cannot do so without "making reasonable accommodations" to your disability. Although there is a great deal of legal uncertainty as to what counts as reasonable accommodation, you may (handwritten) hi feel confident that being driven outside This is into freezing cold, driving rain or tropical What I have. heat in order to deal with your Thank you handicap will not qualify. very much You should also be aware that now for your that you are officially disabled, you are attention (handwritten) entitled to a workplace free of harassment based on your disability. This means that your employer is legally obligated to ensure that your supervisors and co-workers do not engage in conduct that would create an intimidating, hostile or offensive working environment for you as a smoker. A week ago, you had to put up with the superior attitude of your condescending nonsmoking co-workers. If they insisted on badgering you with paternalistic lectures about how smoking is bad for you or gracious advice on how to quit, if they greeted your trips outside for cigarette breaks with looks of disgust or pity, or worse, with fake hacking coughs or derisive comments about kissing an ashtray, you had no choice but to grin and bear it. Now, thanks to the president and the FDA commissioner, you can demand that your employer put a stop to such behavior and sue if he or she does not take "immediate and appropriate corrective action." So do not be offended the next time Kessler refers to you as a drug addict. Do not rebel against being characterized as one bereft of free will, mindlessly enslaved by tobacco and unable to decide for yourself what risks you wish to run. Try to see his statement for what it
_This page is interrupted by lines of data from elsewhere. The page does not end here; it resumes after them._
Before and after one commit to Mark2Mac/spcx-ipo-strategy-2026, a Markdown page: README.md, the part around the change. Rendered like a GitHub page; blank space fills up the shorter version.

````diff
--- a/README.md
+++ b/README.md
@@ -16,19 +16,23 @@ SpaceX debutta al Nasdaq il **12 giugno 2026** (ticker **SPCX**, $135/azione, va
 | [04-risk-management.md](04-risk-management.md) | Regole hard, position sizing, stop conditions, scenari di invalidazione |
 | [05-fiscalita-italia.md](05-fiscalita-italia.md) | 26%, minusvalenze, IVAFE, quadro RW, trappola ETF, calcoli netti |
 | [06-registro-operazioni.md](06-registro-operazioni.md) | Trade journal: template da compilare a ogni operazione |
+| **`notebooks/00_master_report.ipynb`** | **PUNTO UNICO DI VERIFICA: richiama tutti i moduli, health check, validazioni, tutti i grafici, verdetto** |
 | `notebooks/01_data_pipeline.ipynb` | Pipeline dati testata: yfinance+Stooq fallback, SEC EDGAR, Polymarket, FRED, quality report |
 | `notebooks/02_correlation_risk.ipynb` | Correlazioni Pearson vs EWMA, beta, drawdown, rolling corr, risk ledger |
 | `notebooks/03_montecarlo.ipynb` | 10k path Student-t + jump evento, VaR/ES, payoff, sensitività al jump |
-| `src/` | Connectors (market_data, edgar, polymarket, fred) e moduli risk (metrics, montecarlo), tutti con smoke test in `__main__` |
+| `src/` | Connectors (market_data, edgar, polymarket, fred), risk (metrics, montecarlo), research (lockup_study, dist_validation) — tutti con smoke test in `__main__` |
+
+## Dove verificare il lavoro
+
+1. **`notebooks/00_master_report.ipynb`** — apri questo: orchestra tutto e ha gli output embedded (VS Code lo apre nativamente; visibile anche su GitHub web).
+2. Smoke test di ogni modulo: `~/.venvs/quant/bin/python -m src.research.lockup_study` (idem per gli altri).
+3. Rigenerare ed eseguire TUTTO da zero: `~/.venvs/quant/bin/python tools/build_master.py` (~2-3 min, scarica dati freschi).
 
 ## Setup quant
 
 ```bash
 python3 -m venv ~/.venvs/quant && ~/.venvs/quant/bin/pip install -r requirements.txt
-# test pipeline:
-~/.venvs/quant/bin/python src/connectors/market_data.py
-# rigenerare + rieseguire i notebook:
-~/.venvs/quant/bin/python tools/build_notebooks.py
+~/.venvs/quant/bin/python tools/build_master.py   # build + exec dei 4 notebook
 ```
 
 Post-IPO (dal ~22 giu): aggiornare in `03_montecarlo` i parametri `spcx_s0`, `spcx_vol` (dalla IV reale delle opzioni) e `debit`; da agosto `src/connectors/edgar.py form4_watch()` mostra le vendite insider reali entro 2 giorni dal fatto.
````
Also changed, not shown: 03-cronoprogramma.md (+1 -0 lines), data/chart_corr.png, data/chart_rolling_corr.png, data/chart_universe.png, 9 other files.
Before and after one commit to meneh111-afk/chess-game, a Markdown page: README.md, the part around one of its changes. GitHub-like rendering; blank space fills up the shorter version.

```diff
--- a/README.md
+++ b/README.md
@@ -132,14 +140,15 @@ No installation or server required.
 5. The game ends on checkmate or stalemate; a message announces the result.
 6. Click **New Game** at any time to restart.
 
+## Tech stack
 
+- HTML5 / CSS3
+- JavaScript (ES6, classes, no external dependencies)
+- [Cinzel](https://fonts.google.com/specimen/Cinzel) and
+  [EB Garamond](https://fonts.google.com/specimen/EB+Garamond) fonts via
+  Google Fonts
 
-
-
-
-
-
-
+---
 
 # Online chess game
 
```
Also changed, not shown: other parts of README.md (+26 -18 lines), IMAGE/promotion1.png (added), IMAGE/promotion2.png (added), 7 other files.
is--an open invitation to the wonderful world of legally recognized victimhood with all the rights and benefits contained therein. Accept the invitation. If you do, I think you will find the workplace to be a more felicitous, accommodating and warmer place. Especially on those winter workdays when it is 10 below. John Hasnas is an (illegible) professor at the Georgetown University School of Business.